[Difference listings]
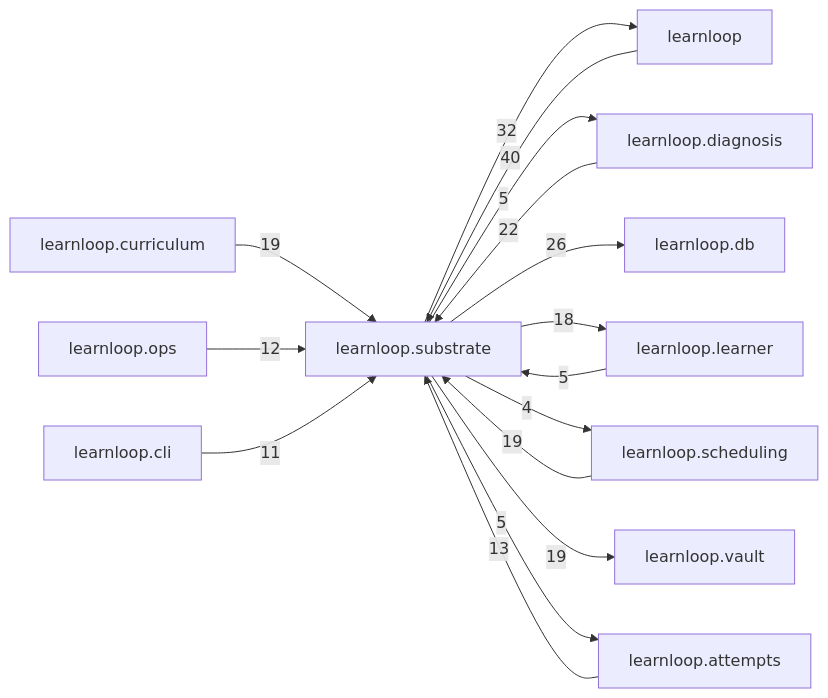
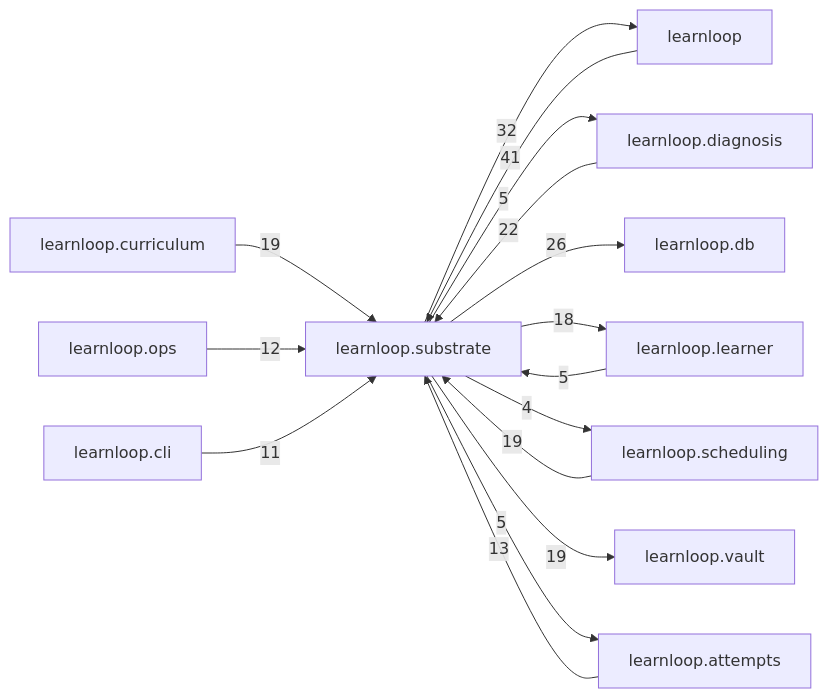
Before and after one commit to 6up-b/learnanything: the diagram in docs/learnloop-architecture-vault/Reference/Modules/learnloop/substrate/_package.md, drawn with Mermaid. The commit also changed other lines of this file and 580 other files, not shown here.

````diff
--- a/docs/learnloop-architecture-vault/Reference/Modules/learnloop/substrate/_package.md
+++ b/docs/learnloop-architecture-vault/Reference/Modules/learnloop/substrate/_package.md
@@ -166,29 +166,29 @@
 ```mermaid
 flowchart LR
     center["learnloop.substrate"]
     n_learnloop["learnloop"]
     n_learnloop_diagnosis["learnloop.diagnosis"]
     n_learnloop_db["learnloop.db"]
     n_learnloop_learner["learnloop.learner"]
     n_learnloop_scheduling["learnloop.scheduling"]
     n_learnloop_curriculum["learnloop.curriculum"]
     n_learnloop_vault["learnloop.vault"]
     n_learnloop_attempts["learnloop.attempts"]
     n_learnloop_ops["learnloop.ops"]
     n_learnloop_cli["learnloop.cli"]
-    n_learnloop -->|40| center
+    n_learnloop -->|41| center
     center -->|32| n_learnloop
     n_learnloop_diagnosis -->|22| center
     center -->|5| n_learnloop_diagnosis
     center -->|26| n_learnloop_db
     n_learnloop_learner -->|5| center
     center -->|18| n_learnloop_learner
     n_learnloop_scheduling -->|19| center
     center -->|4| n_learnloop_scheduling
     n_learnloop_curriculum -->|19| center
     center -->|19| n_learnloop_vault
     n_learnloop_attempts -->|13| center
     center -->|5| n_learnloop_attempts
     n_learnloop_ops -->|12| center
     n_learnloop_cli -->|11| center
 ```
````
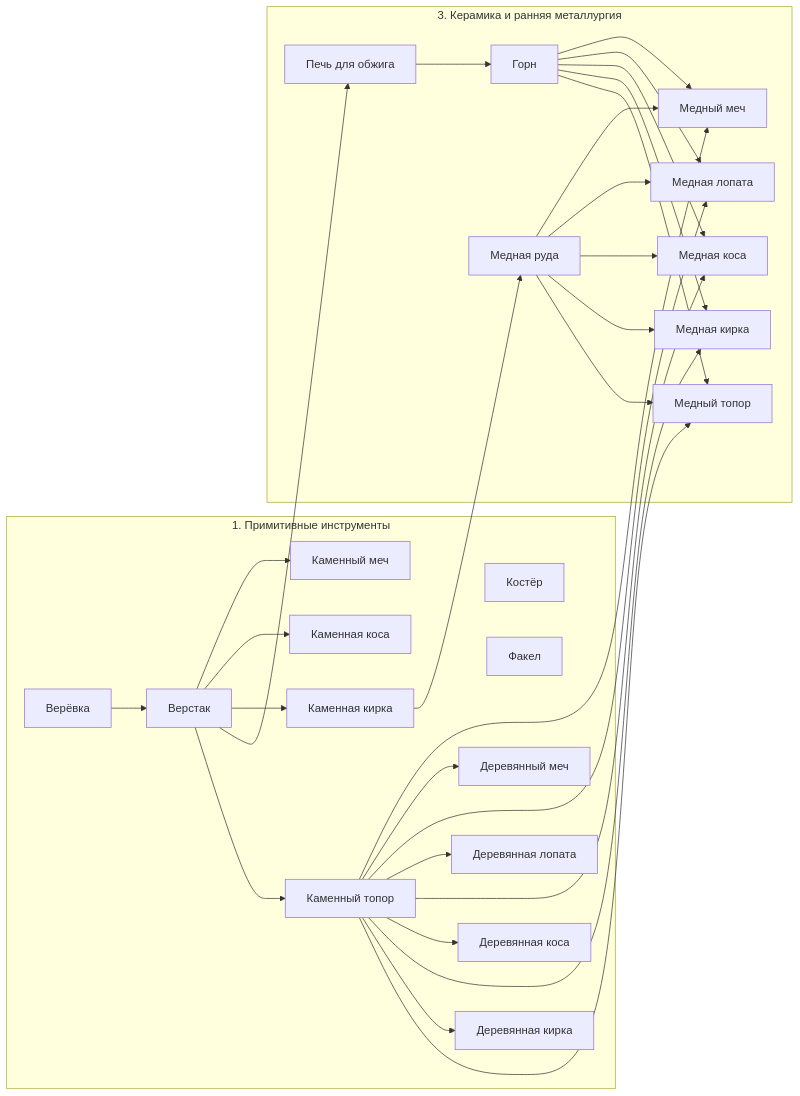
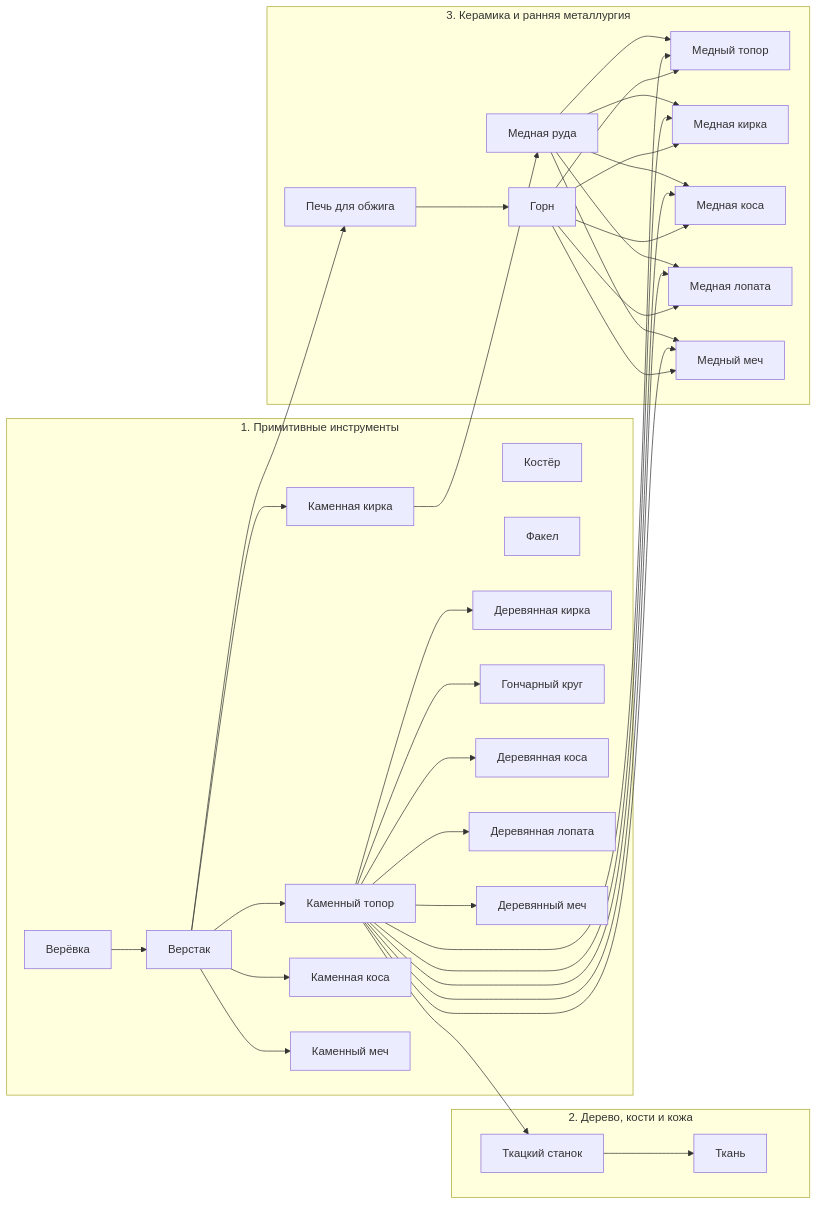
The first of 2 diagrams in docs/generated/content-graph.md (randomboygh/survivium), drawn with Mermaid before and after one commit. The commit also changed other lines of this file and 70 other files, not shown here.

````diff
--- a/docs/generated/content-graph.md
+++ b/docs/generated/content-graph.md
@@ -273,54 +304,62 @@
 ```mermaid
 flowchart LR
   subgraph e1["1. Примитивные инструменты"]
     b0["Костёр"]
-    b2["Верёвка"]
-    b3["Факел"]
-    b4["Верстак"]
-    b5["Каменный топор"]
-    b9["Каменная кирка"]
-    b10["Деревянная кирка"]
-    b12["Каменная коса"]
-    b13["Деревянная коса"]
-    b15["Деревянная лопата"]
-    b17["Деревянный меч"]
-    b18["Каменный меч"]
+    b3["Верёвка"]
+    b4["Факел"]
+    b5["Верстак"]
+    b6["Каменный топор"]
+    b11["Каменная кирка"]
+    b12["Деревянная кирка"]
+    b14["Гончарный круг"]
+    b15["Каменная коса"]
+    b16["Деревянная коса"]
+    b18["Деревянная лопата"]
+    b20["Деревянный меч"]
+    b21["Каменный меч"]
+  end
+  subgraph e2["2. Дерево, кости и кожа"]
+    b1["Ткань"]
+    b10["Ткацкий станок"]
   end
   subgraph e3["3. Керамика и ранняя металлургия"]
-    b1["Медная руда"]
-    b6["Медный топор"]
-    b7["Горн"]
-    b8["Печь для обжига"]
-    b11["Медная кирка"]
-    b14["Медная коса"]
-    b16["Медная лопата"]
-    b19["Медный меч"]
+    b2["Медная руда"]
+    b7["Медный топор"]
+    b8["Горн"]
+    b9["Печь для обжига"]
+    b13["Медная кирка"]
+    b17["Медная коса"]
+    b19["Медная лопата"]
+    b22["Медный меч"]
   end
-  b9 --> b1
-  b2 --> b4
-  b4 --> b5
-  b1 --> b6
+  b10 --> b1
+  b11 --> b2
+  b3 --> b5
   b5 --> b6
-  b7 --> b6
+  b2 --> b7
+  b6 --> b7
   b8 --> b7
-  b4 --> b8
-  b4 --> b9
-  b5 --> b10
-  b1 --> b11
+  b9 --> b8
+  b5 --> b9
+  b6 --> b10
   b5 --> b11
-  b7 --> b11
-  b4 --> b12
-  b5 --> b13
-  b1 --> b14
-  b5 --> b14
-  b7 --> b14
+  b6 --> b12
+  b2 --> b13
+  b6 --> b13
+  b8 --> b13
+  b6 --> b14
   b5 --> b15
-  b1 --> b16
-  b5 --> b16
-  b7 --> b16
-  b5 --> b17
-  b4 --> b18
-  b1 --> b19
-  b5 --> b19
-  b7 --> b19
+  b6 --> b16
+  b2 --> b17
+  b6 --> b17
+  b8 --> b17
+  b6 --> b18
+  b2 --> b19
+  b6 --> b19
+  b8 --> b19
+  b6 --> b20
+  b5 --> b21
+  b2 --> b22
+  b6 --> b22
+  b8 --> b22
 ```
````
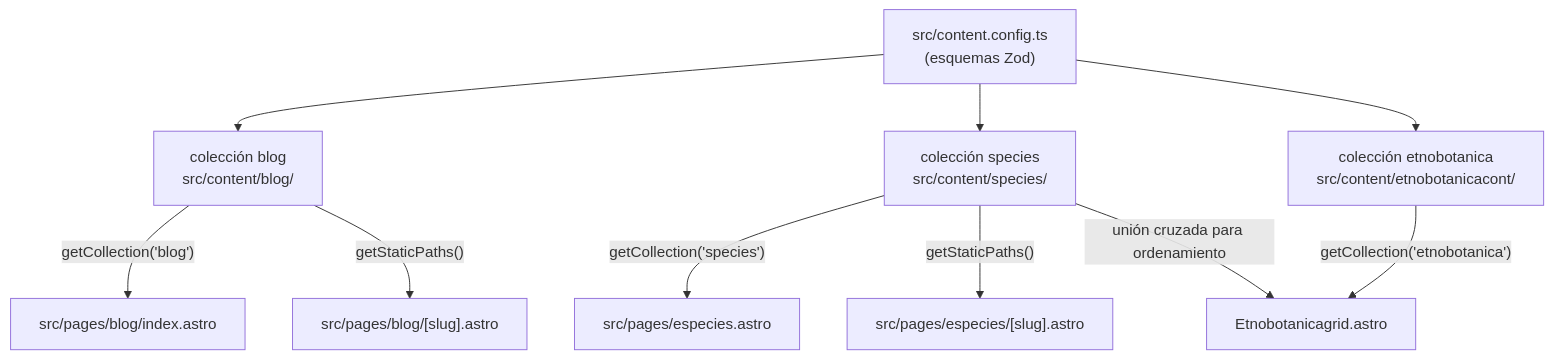
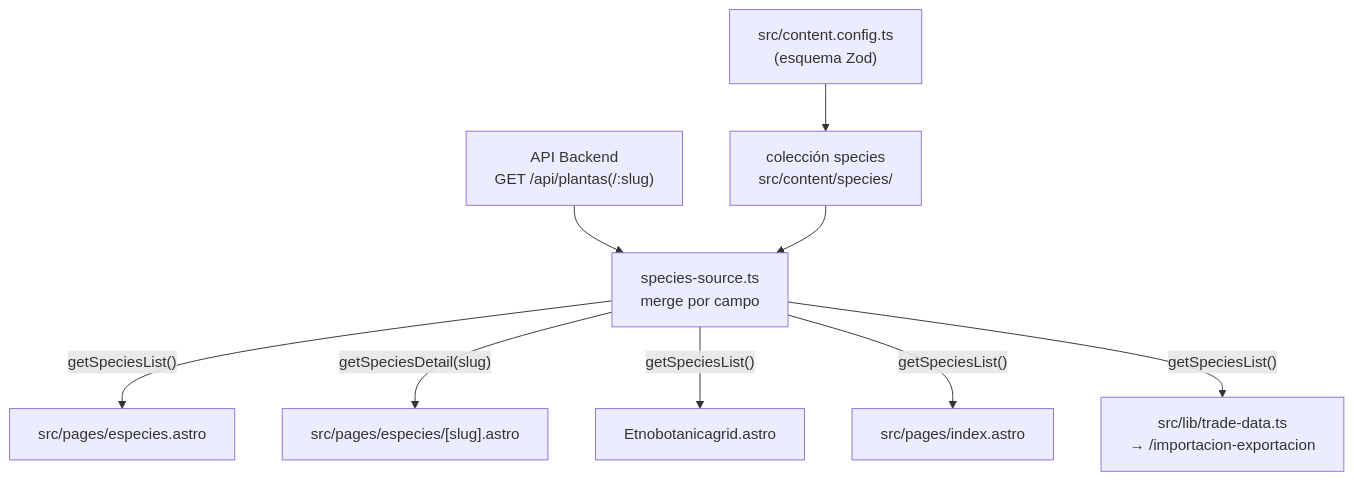
The diagram in docs/CONTENT_STRUCTURE.md (alps2005/ecotec-flora-medica), drawn with Mermaid before and after one commit. The commit also changed other lines of this file and 9 other files, not shown here.

First line of the commit message:
docs: actualizar documentación para reflejar la integración con la API, el nuevo panel de comercio y el rediseño

````diff
--- a/docs/CONTENT_STRUCTURE.md
+++ b/docs/CONTENT_STRUCTURE.md
@@ -9,13 +13,12 @@
 ```mermaid
 graph TD
-    CONFIG["src/content.config.ts\n(esquemas Zod)"] --> BLOG["colección blog\nsrc/content/blog/"]
-    CONFIG --> SPECIES["colección species\nsrc/content/species/"]
-    CONFIG --> ETNO["colección etnobotanica\nsrc/content/etnobotanicacont/"]
+    CONFIG["src/content.config.ts\n(esquema Zod)"] --> SPECIESCOL["colección species\nsrc/content/species/"]
+    BACKAPI["API Backend\nGET /api/plantas(/:slug)"] --> SRC
+    SPECIESCOL --> SRC["species-source.ts\nmerge por campo"]
 
-    SPECIES -->|"getCollection('species')"| ESPPAGE["src/pages/especies.astro"]
-    SPECIES -->|"getStaticPaths()"| ESPDETAIL["src/pages/especies/[slug].astro"]
-    ETNO -->|"getCollection('etnobotanica')"| EGRID["Etnobotanicagrid.astro"]
-    SPECIES -->|"unión cruzada para ordenamiento"| EGRID
-    BLOG -->|"getCollection('blog')"| BLOGLIST["src/pages/blog/index.astro"]
-    BLOG -->|"getStaticPaths()"| BLOGPOST["src/pages/blog/[slug].astro"]
+    SRC -->|"getSpeciesList()"| ESPPAGE["src/pages/especies.astro"]
+    SRC -->|"getSpeciesDetail(slug)"| ESPDETAIL["src/pages/especies/[slug].astro"]
+    SRC -->|"getSpeciesList()"| EGRID["Etnobotanicagrid.astro"]
+    SRC -->|"getSpeciesList()"| HOME["src/pages/index.astro"]
+    SRC -->|"getSpeciesList()"| TRADE["src/lib/trade-data.ts\n→ /importacion-exportacion"]
 ```
````
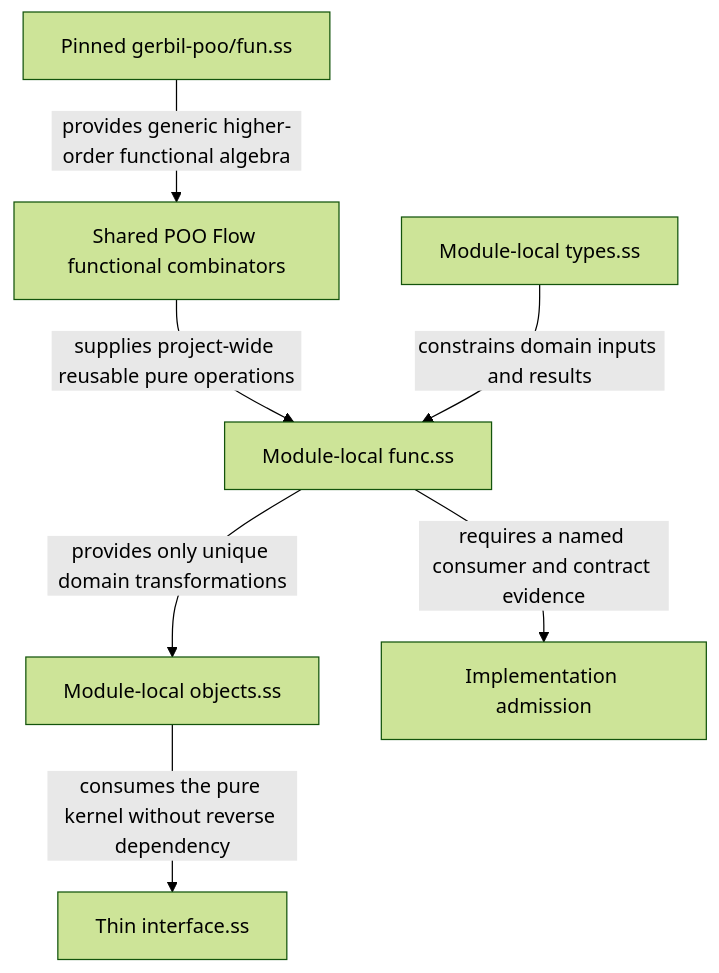
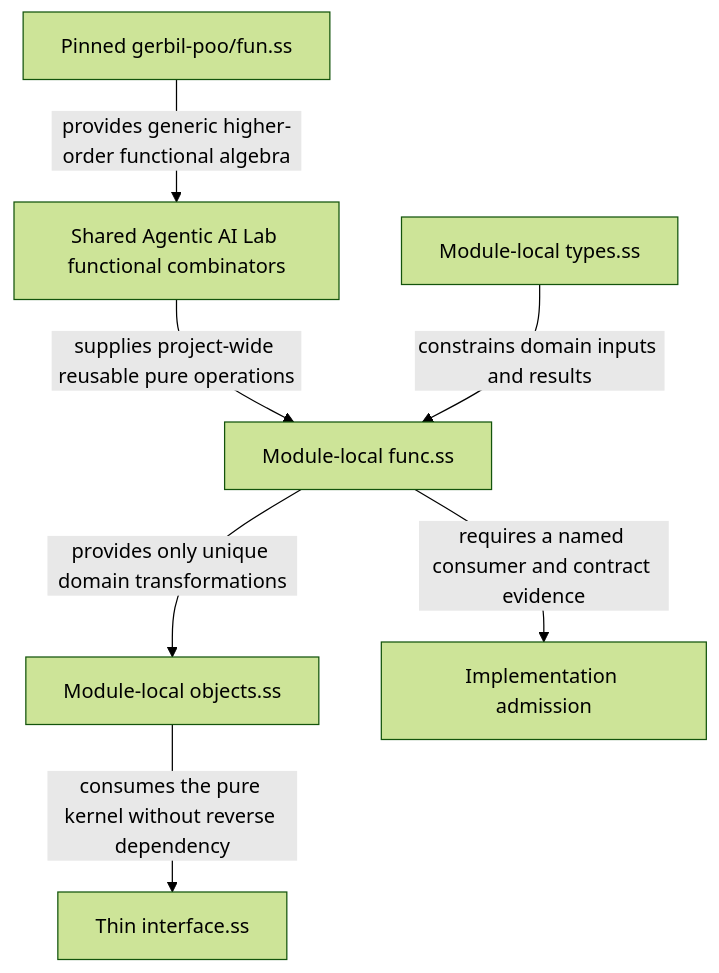
Before and after one commit to tao3k/gebril-yuanxu: the fourth of 4 diagrams in module-system/design/45-120-02-module-local-functional-kernel-governance.org, drawn with Mermaid (forest theme). The commit also changed 507 other files, not shown here.

```diff
--- a/module-system/design/45-120-02-module-local-functional-kernel-governance.org
+++ b/module-system/design/45-120-02-module-local-functional-kernel-governance.org
@@ -327,9 +327,9 @@
 #+begin_src mermaid
 flowchart TD
-  U["Pinned gerbil-poo/fun.ss"] -->|"provides generic higher-order functional algebra"| S["Shared POO Flow functional combinators"]
+  U["Pinned gerbil-poo/fun.ss"] -->|"provides generic higher-order functional algebra"| S["Shared Agentic AI Lab functional combinators"]
   S -->|"supplies project-wide reusable pure operations"| F["Module-local func.ss"]
   T["Module-local types.ss"] -->|"constrains domain inputs and results"| F
   F -->|"provides only unique domain transformations"| O["Module-local objects.ss"]
   O -->|"consumes the pure kernel without reverse dependency"| I["Thin interface.ss"]
   F -->|"requires a named consumer and contract evidence"| A["Implementation admission"]
 #+end_src
```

* _WHAT TO WORK ON_
Only a number is expected: the count of lines in the data that contain the word "обжига".

* _REPLY TO THE EXERCISE_
2